When Nate and Amy Smoker were married in 2003, they moved into a 1,300-square-foot, three-bedroom home at 119 Edwards Ave. in Pass Christian.
    Built in the 1970s, the house needed a decor change from retro to a more modern look.
    Within two years, cabinets were refinished, bathrooms were updated and the living room was remodeled.
    After the couple found out they were expecting their first child, one of the bedrooms transformed into a nursery with walls painted "dancing green."
    Jacob was born eight weeks before Katrina demolished his new home.
    "When we saw all of the debris piled as high as 15 feet on our lot, we knew everything was going to be all right," said Amy. "It was emotional but despite our emotions, there was an assurance in our hearts that God was going to provide."
    Part of that comfort came from finding the only item Katrina left unharmed - a handmade quilt given to the couple as a wedding gift by Nate's Amish grandmother.
    The Smokers moved to Lancaster, Pa., after the storm to live with family, but after their pastor called to request Nate's administrative assistance with relief efforts, they moved back to South Mississippi and lived in a house provided by the church until they could rebuild.
    Before they left, an extraordinary thing happened.
    "It did not take long for news to spread around Pennsylvania that there was a native of the area who lost his home in Katrina," she said. "People called daily to ask how they could help. We received money daily in the mail. We were featured on their local news. Everyone wanted to do something."
    Teams were coordinated from the Northeast and nearly 200 volunteers drove to South Mississippi with supplies and began construction in February on a 2,200-square-foot, Cape Cod style home, nearly double the size of the first home.
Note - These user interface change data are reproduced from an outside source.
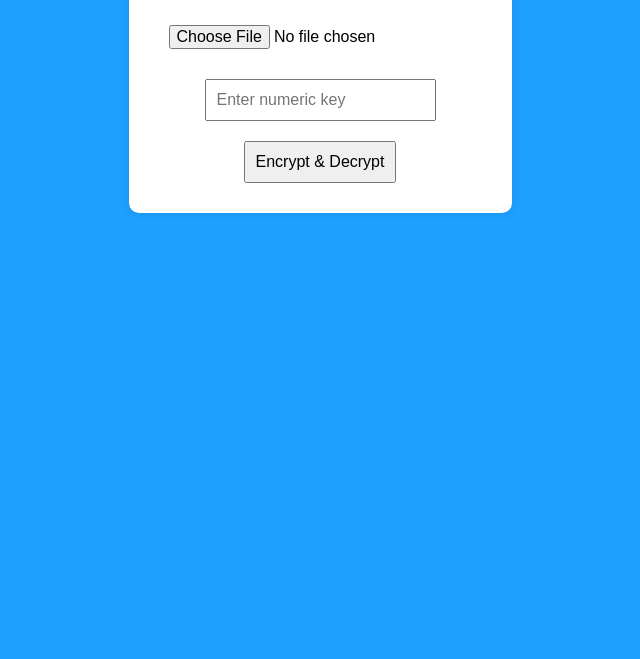
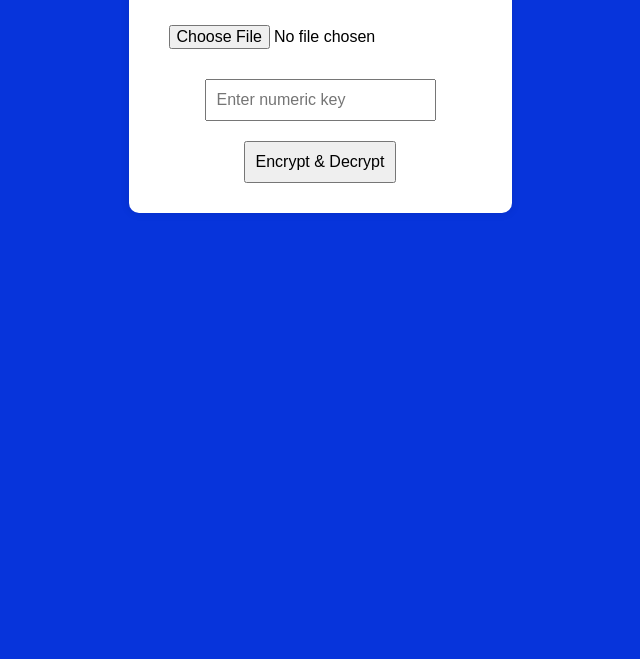
Before and after one commit to CreaterAlankar7/E-key, a plain HTML site: page index.html in a window 1280 px wide. Shown: the part 141-800 px from the top of the page, without its empty margins (320-960 px from the left). Drawn offline with Linux system fonts and the light colour scheme.

Commit message:
Update index.html

```diff
--- a/index.html
+++ b/index.html
@@ -8,7 +8,7 @@
         body {
             font-family: Arial, sans-serif;
             text-align: center;
-            background-color: #1ea0ff;
+            background-color: #0734db;
         }
         .container {
             margin-top: 50px;
```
    It took only 10 weeks to complete the home.
    Now expecting their second child in March, the couple is very thankful for the home that Lancaster County built.